WHAT THE TASK REQUIRES: Pick every line out of the entries below that has the string "size", and copy it.

DATA SHOWN:
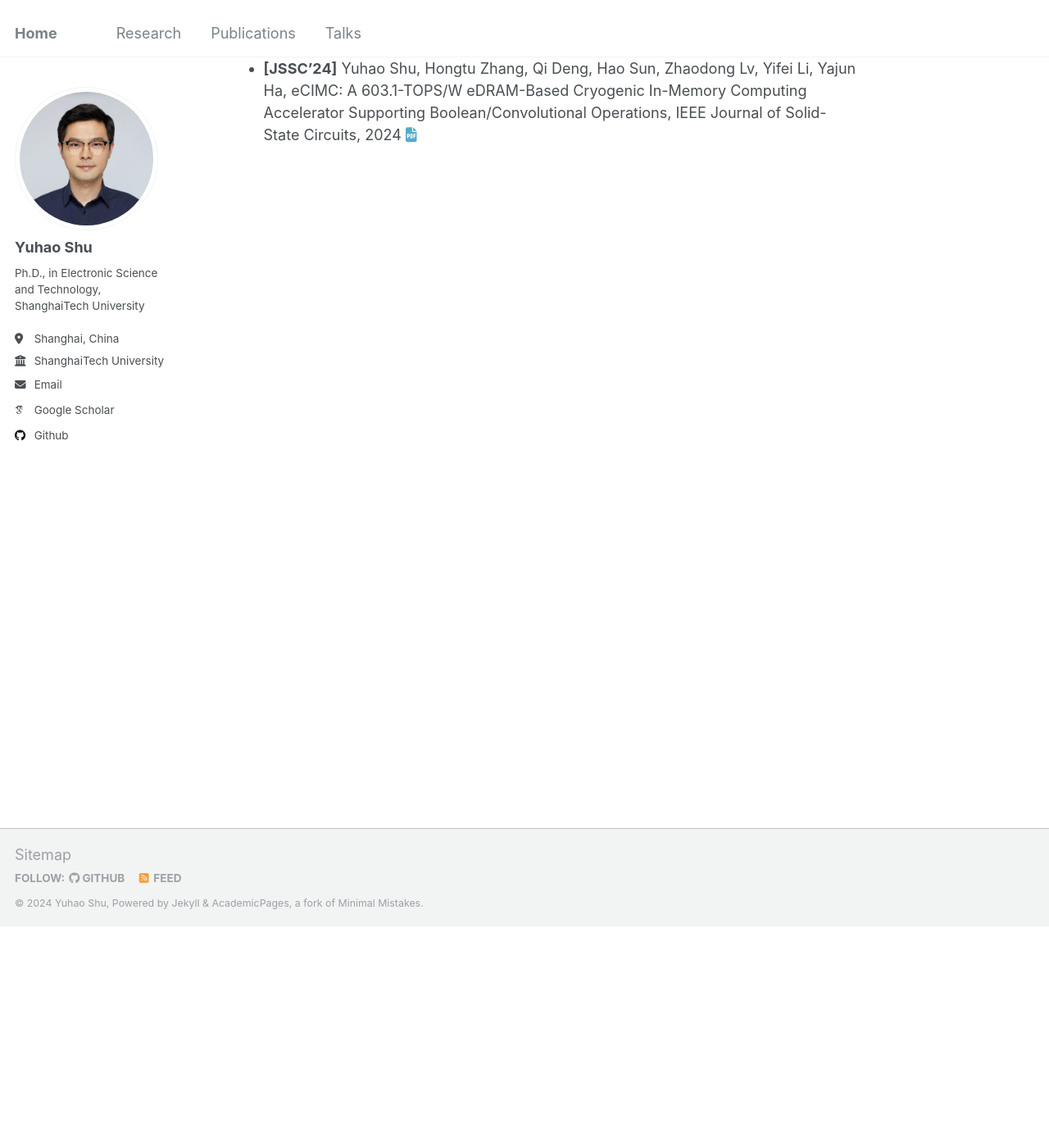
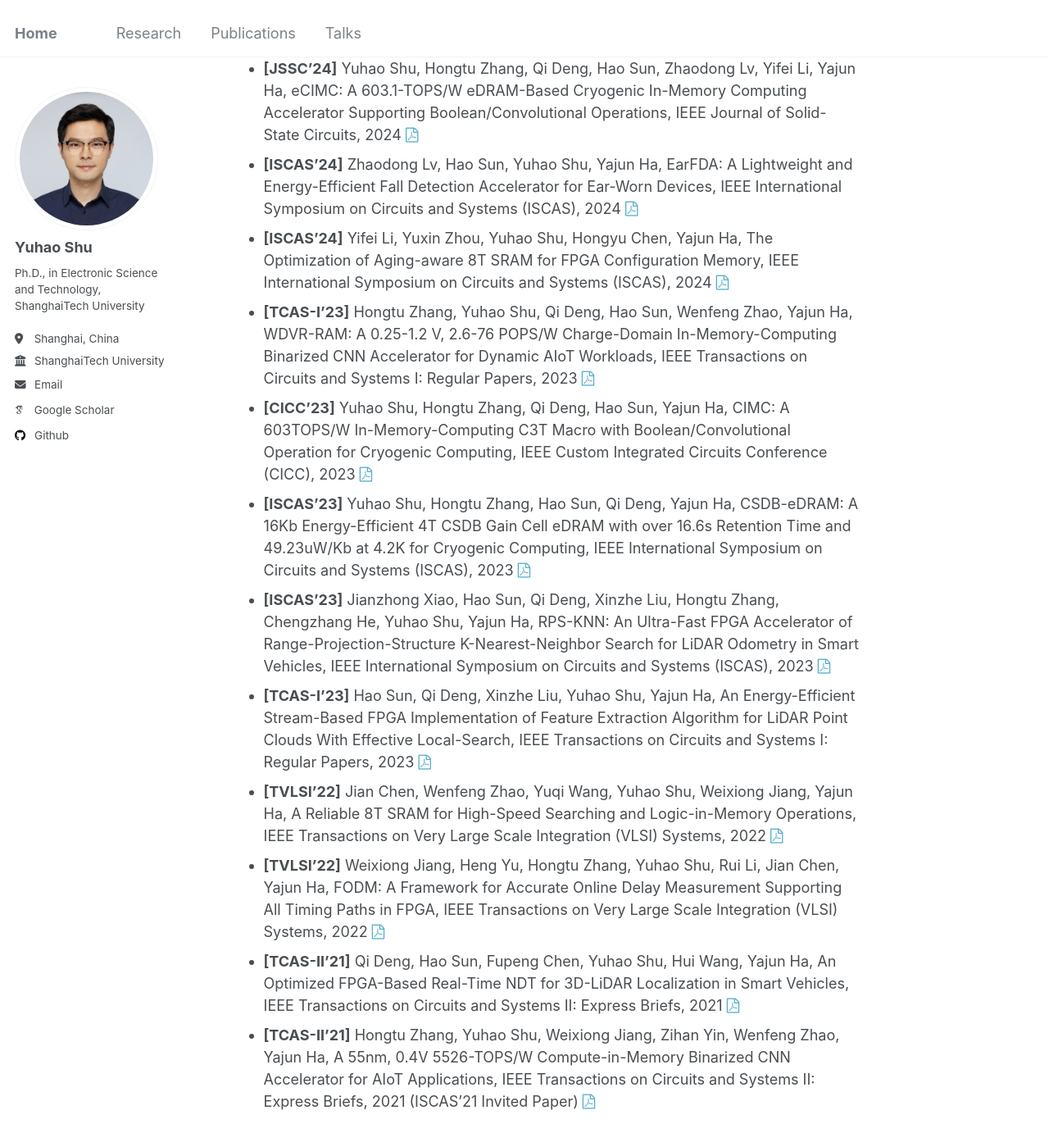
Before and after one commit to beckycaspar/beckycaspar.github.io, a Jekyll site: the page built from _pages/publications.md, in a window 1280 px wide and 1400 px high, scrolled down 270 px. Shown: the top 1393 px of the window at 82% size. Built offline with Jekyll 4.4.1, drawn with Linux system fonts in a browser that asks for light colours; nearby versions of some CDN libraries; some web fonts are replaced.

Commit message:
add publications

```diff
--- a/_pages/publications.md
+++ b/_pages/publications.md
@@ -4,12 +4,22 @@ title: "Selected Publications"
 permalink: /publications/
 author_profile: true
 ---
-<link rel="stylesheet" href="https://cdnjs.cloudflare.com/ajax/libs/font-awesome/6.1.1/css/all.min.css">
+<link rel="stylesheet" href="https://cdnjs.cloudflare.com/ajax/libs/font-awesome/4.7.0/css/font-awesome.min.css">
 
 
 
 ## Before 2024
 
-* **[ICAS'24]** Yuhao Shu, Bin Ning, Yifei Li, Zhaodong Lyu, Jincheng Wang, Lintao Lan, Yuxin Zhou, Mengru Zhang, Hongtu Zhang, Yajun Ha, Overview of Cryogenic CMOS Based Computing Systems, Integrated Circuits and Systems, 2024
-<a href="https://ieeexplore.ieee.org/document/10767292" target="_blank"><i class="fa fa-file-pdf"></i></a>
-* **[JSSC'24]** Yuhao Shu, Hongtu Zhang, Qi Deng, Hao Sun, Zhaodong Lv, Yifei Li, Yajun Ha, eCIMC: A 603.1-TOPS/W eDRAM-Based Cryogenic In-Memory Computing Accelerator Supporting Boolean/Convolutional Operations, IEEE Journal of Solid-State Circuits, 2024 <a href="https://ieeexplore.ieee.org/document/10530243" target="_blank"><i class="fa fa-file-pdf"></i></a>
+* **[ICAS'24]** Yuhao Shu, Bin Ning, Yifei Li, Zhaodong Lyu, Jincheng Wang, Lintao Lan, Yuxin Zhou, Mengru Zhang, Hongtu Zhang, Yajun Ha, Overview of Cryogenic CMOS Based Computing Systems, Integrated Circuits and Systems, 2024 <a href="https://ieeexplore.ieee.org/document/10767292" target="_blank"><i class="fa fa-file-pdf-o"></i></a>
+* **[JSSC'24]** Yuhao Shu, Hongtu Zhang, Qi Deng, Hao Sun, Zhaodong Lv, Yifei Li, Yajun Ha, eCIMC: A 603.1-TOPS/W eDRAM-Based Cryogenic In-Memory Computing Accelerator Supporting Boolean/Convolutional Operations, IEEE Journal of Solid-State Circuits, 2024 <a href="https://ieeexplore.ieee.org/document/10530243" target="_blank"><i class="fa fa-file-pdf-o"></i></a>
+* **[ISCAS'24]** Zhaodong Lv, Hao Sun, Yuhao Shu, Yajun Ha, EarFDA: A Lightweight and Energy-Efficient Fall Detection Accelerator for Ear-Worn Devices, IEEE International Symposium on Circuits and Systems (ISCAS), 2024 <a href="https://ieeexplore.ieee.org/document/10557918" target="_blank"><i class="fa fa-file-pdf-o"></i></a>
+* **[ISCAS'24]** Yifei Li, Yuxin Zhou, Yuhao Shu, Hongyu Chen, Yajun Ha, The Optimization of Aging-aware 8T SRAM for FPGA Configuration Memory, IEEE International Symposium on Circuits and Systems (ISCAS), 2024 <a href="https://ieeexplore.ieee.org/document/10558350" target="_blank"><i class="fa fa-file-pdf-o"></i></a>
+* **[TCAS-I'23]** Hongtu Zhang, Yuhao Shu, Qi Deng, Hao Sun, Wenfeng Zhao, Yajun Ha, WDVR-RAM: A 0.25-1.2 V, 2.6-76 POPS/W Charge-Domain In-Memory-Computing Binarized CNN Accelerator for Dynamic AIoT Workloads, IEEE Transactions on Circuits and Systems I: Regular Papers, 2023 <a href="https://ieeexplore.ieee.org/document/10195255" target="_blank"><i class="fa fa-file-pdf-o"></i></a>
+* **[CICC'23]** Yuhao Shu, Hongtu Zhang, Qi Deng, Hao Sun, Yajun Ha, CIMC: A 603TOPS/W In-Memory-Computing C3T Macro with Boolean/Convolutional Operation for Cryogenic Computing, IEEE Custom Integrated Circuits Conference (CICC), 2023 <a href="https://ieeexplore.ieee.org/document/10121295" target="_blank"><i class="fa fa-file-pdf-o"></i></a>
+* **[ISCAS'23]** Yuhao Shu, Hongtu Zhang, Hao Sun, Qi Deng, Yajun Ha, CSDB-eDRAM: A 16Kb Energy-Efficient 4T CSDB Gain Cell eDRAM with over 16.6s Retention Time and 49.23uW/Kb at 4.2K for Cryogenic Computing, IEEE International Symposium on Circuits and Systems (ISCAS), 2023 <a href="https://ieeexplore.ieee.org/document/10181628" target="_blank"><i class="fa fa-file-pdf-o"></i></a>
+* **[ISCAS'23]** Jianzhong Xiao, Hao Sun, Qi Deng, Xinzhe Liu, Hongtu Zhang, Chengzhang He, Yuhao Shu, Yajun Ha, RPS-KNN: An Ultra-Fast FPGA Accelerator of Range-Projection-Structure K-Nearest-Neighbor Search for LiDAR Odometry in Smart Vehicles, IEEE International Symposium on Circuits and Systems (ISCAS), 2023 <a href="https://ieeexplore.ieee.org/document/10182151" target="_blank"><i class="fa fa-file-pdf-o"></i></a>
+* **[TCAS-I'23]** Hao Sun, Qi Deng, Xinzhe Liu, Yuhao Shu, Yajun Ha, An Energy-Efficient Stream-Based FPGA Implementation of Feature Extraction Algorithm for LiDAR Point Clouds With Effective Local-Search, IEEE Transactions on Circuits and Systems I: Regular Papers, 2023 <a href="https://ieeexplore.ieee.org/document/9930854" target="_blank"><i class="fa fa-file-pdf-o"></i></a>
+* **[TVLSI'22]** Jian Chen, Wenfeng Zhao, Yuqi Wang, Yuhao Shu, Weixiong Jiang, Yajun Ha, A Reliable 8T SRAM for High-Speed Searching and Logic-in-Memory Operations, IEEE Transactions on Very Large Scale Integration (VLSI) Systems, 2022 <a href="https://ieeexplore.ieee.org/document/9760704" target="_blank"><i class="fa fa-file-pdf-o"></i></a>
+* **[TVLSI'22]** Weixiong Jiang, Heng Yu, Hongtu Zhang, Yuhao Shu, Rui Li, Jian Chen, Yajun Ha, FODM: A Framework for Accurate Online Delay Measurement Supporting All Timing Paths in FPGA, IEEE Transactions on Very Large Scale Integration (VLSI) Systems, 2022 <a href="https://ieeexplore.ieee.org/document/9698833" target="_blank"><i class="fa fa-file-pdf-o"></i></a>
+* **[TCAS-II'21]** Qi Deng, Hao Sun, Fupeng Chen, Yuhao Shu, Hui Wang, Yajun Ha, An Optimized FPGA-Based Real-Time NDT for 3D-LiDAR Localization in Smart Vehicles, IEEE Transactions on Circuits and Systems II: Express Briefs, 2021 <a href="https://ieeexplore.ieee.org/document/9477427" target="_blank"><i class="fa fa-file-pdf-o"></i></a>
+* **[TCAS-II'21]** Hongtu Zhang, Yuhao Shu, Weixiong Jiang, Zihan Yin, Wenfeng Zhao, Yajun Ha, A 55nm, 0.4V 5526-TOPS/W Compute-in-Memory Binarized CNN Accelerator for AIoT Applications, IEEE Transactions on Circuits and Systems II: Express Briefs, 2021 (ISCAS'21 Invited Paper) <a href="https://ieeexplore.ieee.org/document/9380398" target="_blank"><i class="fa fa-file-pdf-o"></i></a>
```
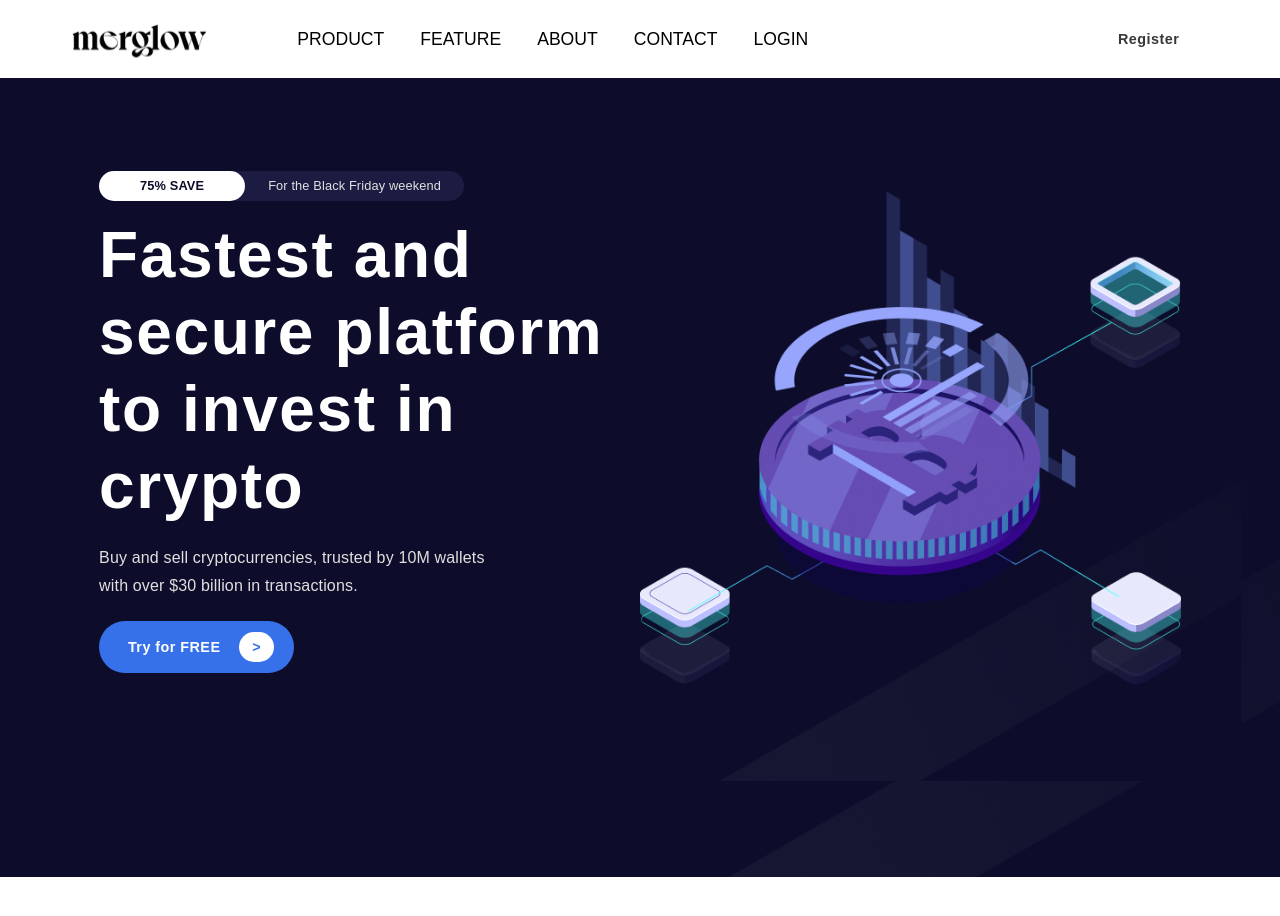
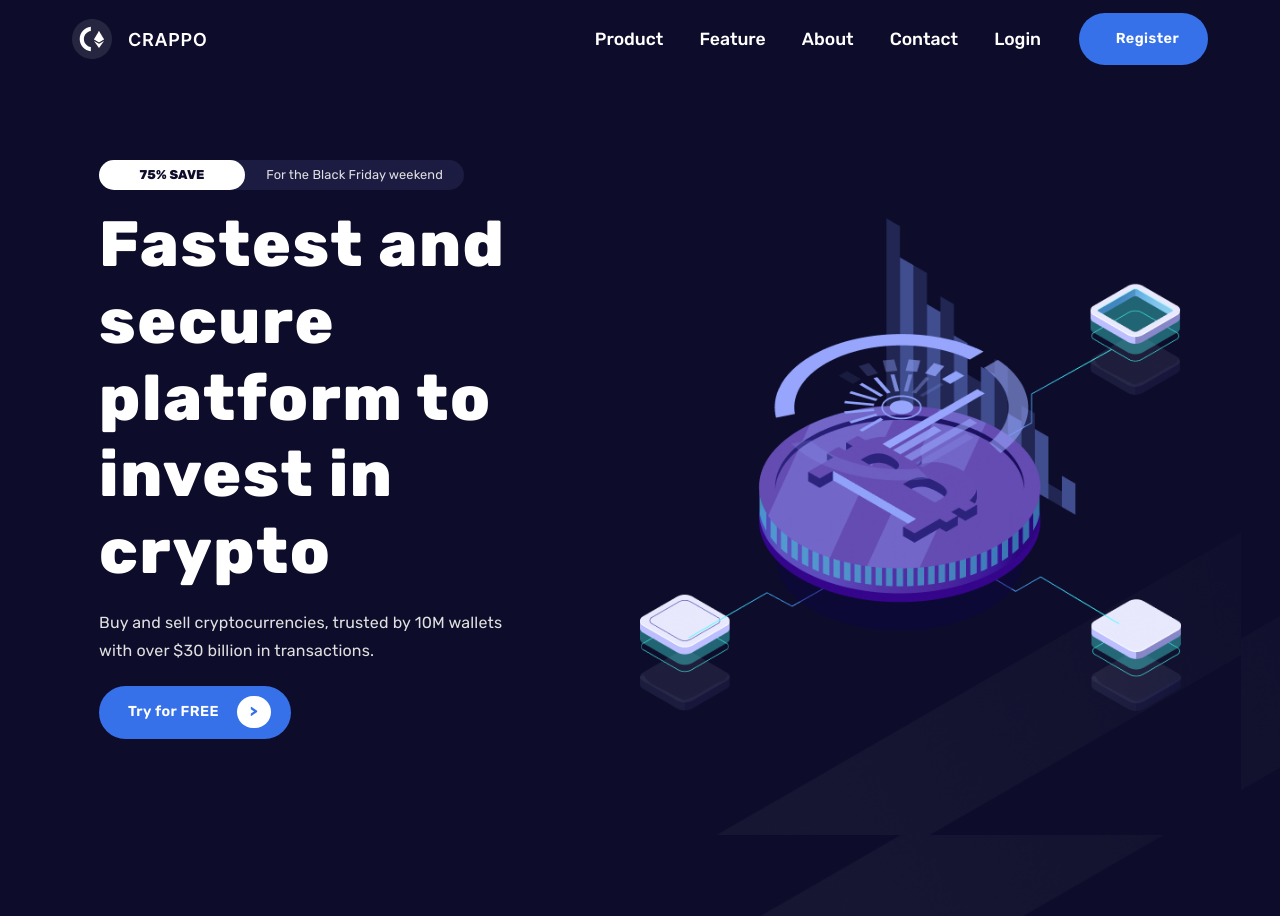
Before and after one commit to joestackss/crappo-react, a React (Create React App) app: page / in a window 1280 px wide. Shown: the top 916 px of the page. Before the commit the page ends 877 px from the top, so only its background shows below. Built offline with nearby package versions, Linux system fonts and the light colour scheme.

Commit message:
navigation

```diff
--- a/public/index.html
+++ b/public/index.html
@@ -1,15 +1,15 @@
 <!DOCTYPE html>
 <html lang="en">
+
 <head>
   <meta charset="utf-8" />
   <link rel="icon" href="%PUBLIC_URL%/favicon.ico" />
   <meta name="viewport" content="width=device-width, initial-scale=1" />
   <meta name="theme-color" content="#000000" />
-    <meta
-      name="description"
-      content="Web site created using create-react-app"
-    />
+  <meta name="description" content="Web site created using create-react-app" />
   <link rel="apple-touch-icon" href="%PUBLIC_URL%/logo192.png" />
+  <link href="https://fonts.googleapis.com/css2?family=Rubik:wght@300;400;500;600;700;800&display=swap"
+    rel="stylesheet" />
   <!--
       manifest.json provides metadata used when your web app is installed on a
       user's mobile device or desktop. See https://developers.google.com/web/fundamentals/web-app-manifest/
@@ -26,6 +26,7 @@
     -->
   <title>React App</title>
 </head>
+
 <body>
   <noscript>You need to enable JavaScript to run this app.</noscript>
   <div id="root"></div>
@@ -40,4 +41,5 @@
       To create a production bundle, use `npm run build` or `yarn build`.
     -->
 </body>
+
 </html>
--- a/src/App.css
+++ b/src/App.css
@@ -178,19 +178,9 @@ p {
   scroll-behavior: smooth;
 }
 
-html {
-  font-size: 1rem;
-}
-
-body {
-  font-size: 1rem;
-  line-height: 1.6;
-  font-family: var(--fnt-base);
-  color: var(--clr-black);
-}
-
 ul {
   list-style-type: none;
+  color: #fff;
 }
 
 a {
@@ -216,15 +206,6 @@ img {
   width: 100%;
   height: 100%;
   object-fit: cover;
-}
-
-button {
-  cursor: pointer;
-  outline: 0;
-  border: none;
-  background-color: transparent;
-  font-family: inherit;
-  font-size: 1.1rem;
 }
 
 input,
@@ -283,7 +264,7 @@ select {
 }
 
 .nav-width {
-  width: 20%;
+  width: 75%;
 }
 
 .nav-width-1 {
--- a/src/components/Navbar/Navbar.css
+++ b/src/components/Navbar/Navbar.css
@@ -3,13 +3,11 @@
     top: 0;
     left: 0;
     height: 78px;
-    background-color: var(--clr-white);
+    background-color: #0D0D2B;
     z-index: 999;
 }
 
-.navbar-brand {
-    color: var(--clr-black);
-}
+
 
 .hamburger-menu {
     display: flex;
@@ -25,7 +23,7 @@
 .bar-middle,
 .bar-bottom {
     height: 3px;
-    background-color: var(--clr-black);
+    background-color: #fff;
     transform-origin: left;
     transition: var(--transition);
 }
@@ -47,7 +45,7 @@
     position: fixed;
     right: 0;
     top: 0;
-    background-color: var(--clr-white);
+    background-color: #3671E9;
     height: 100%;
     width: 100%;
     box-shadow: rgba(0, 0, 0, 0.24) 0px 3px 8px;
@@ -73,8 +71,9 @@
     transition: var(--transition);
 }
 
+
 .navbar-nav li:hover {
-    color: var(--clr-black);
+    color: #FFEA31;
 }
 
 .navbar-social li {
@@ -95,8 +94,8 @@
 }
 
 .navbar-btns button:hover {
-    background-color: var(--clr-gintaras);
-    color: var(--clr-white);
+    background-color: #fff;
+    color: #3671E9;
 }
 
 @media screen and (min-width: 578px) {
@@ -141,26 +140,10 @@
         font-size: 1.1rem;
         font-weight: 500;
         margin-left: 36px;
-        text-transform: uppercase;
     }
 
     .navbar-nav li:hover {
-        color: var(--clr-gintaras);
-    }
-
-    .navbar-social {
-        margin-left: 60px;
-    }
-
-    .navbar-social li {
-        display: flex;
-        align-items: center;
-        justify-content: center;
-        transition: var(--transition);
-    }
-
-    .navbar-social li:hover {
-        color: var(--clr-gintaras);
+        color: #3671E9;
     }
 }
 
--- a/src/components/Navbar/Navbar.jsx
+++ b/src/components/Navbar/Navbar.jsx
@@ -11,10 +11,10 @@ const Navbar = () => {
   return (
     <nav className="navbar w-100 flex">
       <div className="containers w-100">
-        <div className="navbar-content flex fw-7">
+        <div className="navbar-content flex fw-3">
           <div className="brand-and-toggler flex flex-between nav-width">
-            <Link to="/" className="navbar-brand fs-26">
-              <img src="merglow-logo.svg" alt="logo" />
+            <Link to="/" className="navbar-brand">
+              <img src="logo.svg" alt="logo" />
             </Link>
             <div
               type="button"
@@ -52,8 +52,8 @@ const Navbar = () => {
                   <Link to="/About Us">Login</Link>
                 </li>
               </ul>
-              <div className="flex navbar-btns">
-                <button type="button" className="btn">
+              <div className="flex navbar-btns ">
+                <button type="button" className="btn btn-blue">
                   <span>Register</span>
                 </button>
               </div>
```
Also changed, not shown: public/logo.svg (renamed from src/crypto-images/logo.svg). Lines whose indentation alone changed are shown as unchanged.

ANSWER SPACE:
Before and after one commit to beckycaspar/beckycaspar.github.io, a Jekyll site: the page built from _pages/publications.md, in a window 1280 px wide and 1400 px high, scrolled down 270 px. Shown: the top 1393 px of the window at 82% size. Built offline with Jekyll 4.4.1, drawn with Linux system fonts in a browser that asks for light colours; nearby versions of some CDN libraries; some web fonts are replaced.
-  font-size: 1rem;
-  font-size: 1rem;
-  font-size: 1.1rem;
         font-size: 1.1rem;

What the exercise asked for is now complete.